In AMC's wildly popular Mad Men, administrative assistants are sexy secretaries in a male-dominated world. Sue in Veep and April in recent seasons of Parks and Recreation portray a slightly more empowering though still-tired trope: the sassy secretary. In real life, the role of administrative assistant is, statistically speaking, woman's work. But at a time when four out of ten recession-era postgrads are working whatever jobs they can, the reality is that assistant work has recently transformed from a job young women approach with ambivalance to a job that feels reliable in an uncertain economy.
The Mad Men fans among us will never forget "The Other Woman." In a season filled with beautiful, heart-wrenching, affecting episodes, "The Other Woman" stands out as one of the best, and we aren't the only ones who think so: The episode is nominated for Emmys in the acting, writing, and directing categories this year. Not only that, the Daily Beast is publishing a two-part oral history on the episode with Christina Hendricks and Matthew Weiner, part one of which went up today.
If I hear another blogger/author/interviewer comment on Christina Hendricks' weight I might lose it. As if her body (omg BOOBS) wasn't enough of a focus already, now she is being picked apart for her appearance at the Golden Globes the other night. As you may have seen by now, Cathy Horyn fromThe New York Times claimed that "You don't put a big girl in a big dress" and ran this (distorted) photo of Hendricks:

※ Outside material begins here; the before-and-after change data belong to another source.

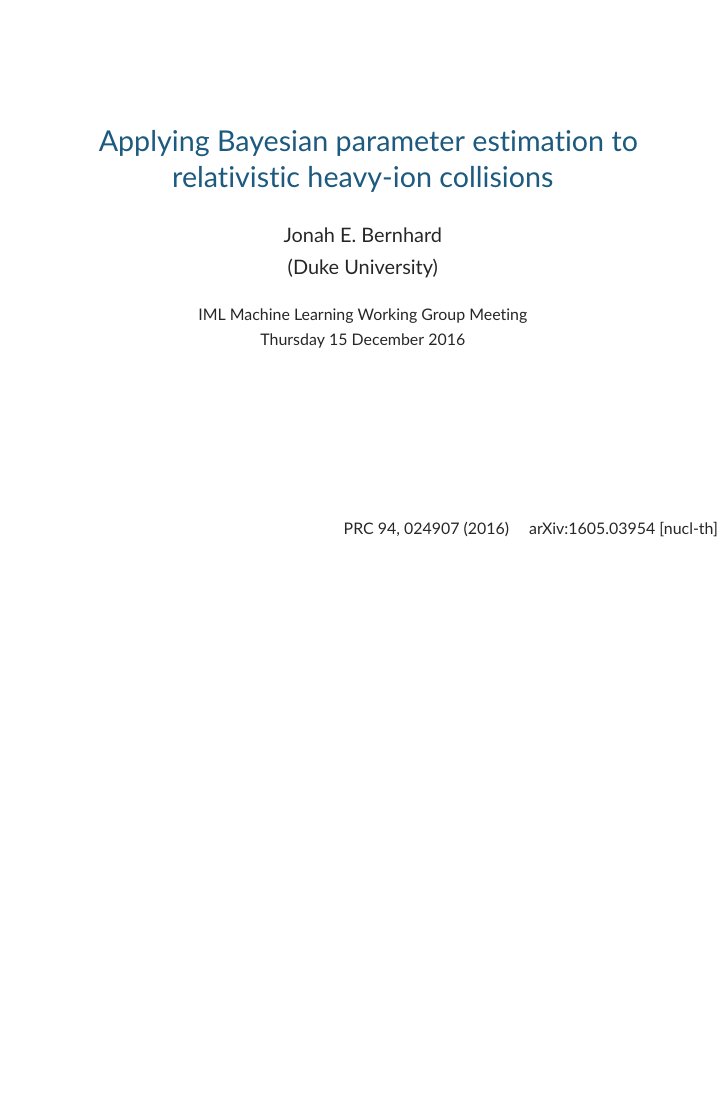
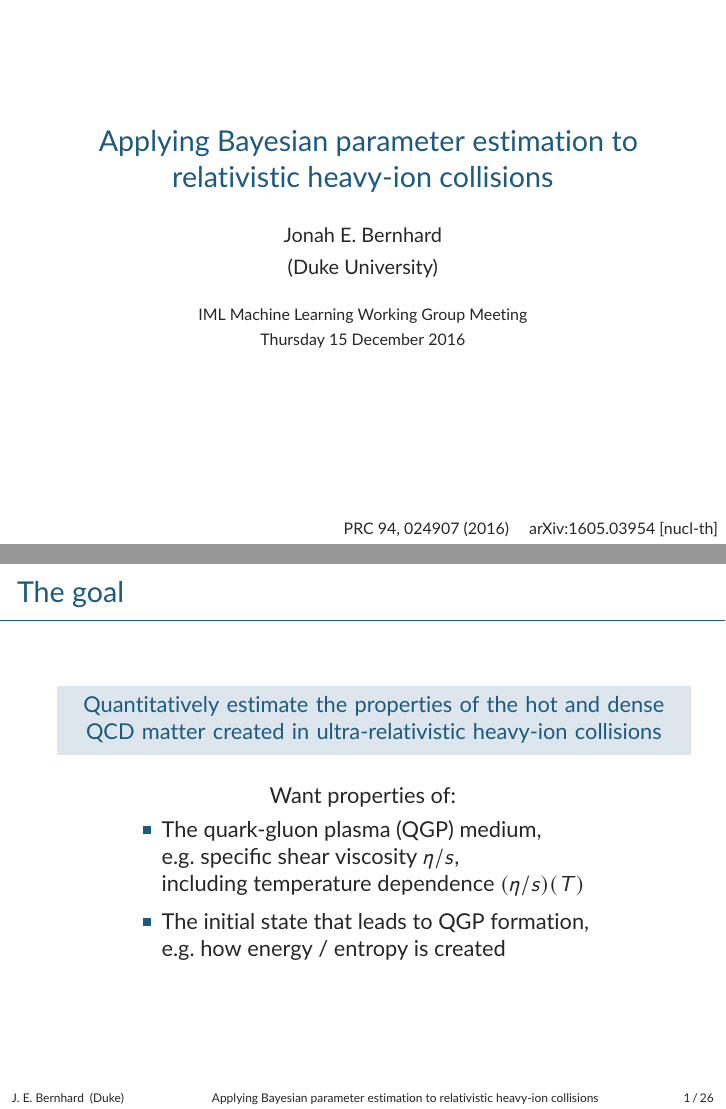
Before and after one commit to jbernhard/qm2015, LaTeX slides (iml2017.tex): page 1 of 37 before the commit and pages 1 and 2 of 38 after it, the two joined at a grey line, the shorter picture padded with empty space. Compiled offline with pdfLaTeX.

Commit message:
Add new first intro slide.

```diff
--- a/iml2017.tex
+++ b/iml2017.tex
@@ -136,6 +136,25 @@
 }
 
 \newcommand{\boxtitle}[1]{\textbf{#1}\\[.5ex]}
+
+\begin{frame}{The goal}
+  \centering
+  \tikz\node[box=1, text width=\textwidth] {
+    Quantitatively estimate the properties of the hot and dense
+    QCD matter created in ultra-relativistic heavy-ion collisions
+  }; \\[1em]
+  Want properties of: \\[.5ex]
+  \parbox{.8\textwidth}{
+    \begin{itemize}
+      \setlength\itemsep{1ex}
+      \item The quark-gluon plasma (QGP) medium, \\
+        e.g.\ specific shear viscosity $\eta/s$, \\
+        including temperature dependence $(\eta/s)(T)$
+      \item The initial state that leads to QGP formation, \\
+        e.g.\ how energy / entropy is created
+    \end{itemize}
+  }
+\end{frame}
 
 \begin{frame}<1>[label=flowchart]{Overview}
   \vspace{1em}
```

We don't know about you, but we here at Bitch have been on the edge of our mid-century modern seats waiting to hear whether or not Mad Men is being renewed for a third season. Rumor had it that the show might get cancelled, but this Variety article confirms otherwise. Mad Men is coming back!

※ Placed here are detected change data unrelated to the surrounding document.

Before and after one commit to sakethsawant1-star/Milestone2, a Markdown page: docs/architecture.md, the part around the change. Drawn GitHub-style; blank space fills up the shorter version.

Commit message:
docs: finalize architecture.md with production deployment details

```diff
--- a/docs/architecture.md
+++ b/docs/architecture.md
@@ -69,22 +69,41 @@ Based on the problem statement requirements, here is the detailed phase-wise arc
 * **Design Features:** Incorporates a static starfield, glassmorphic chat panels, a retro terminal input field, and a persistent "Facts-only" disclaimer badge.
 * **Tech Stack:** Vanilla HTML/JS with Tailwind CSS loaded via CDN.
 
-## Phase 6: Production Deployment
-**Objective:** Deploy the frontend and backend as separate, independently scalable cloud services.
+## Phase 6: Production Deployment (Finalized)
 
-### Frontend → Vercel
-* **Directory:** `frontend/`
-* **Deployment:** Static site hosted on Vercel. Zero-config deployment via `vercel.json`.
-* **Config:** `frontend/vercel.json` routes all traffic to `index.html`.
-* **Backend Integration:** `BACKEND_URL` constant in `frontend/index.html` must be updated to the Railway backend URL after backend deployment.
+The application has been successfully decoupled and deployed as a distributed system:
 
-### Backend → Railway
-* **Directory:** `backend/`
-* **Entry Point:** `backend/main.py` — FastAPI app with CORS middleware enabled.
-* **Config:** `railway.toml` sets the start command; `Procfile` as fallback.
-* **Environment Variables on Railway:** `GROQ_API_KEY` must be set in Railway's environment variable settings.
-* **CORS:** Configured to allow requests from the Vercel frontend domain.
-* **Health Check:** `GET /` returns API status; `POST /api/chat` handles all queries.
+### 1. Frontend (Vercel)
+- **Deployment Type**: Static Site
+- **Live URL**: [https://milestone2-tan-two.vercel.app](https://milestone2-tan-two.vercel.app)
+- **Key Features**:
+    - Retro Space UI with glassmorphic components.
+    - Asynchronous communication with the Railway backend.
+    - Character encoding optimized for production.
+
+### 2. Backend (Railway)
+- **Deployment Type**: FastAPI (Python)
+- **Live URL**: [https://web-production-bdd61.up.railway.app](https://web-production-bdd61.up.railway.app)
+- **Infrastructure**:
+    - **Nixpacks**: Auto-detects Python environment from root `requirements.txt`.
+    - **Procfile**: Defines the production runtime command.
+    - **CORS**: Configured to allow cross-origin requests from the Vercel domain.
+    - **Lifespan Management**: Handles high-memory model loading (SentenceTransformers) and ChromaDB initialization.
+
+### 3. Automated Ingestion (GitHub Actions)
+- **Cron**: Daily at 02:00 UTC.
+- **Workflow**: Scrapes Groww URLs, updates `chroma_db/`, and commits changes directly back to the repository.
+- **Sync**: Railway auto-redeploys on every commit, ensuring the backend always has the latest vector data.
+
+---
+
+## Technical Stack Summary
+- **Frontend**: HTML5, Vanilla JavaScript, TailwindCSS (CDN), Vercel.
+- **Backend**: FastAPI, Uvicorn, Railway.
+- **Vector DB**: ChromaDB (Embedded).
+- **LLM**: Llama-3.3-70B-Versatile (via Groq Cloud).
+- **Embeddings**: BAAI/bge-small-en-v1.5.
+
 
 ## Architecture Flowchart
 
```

Let's all loosen our high-waisted secretary skirts in a collective sigh of relief.Mad Men has been written about many times, especially in terms of feminism and the gender politics portrayed on the show. And you know what that means, right? It's time for a Power Pack! So get your Manhattan ready, light a Lucky Strike (just as a prop, of course) and read on for links, video clips, and a discussion of the ladies of Mad Men.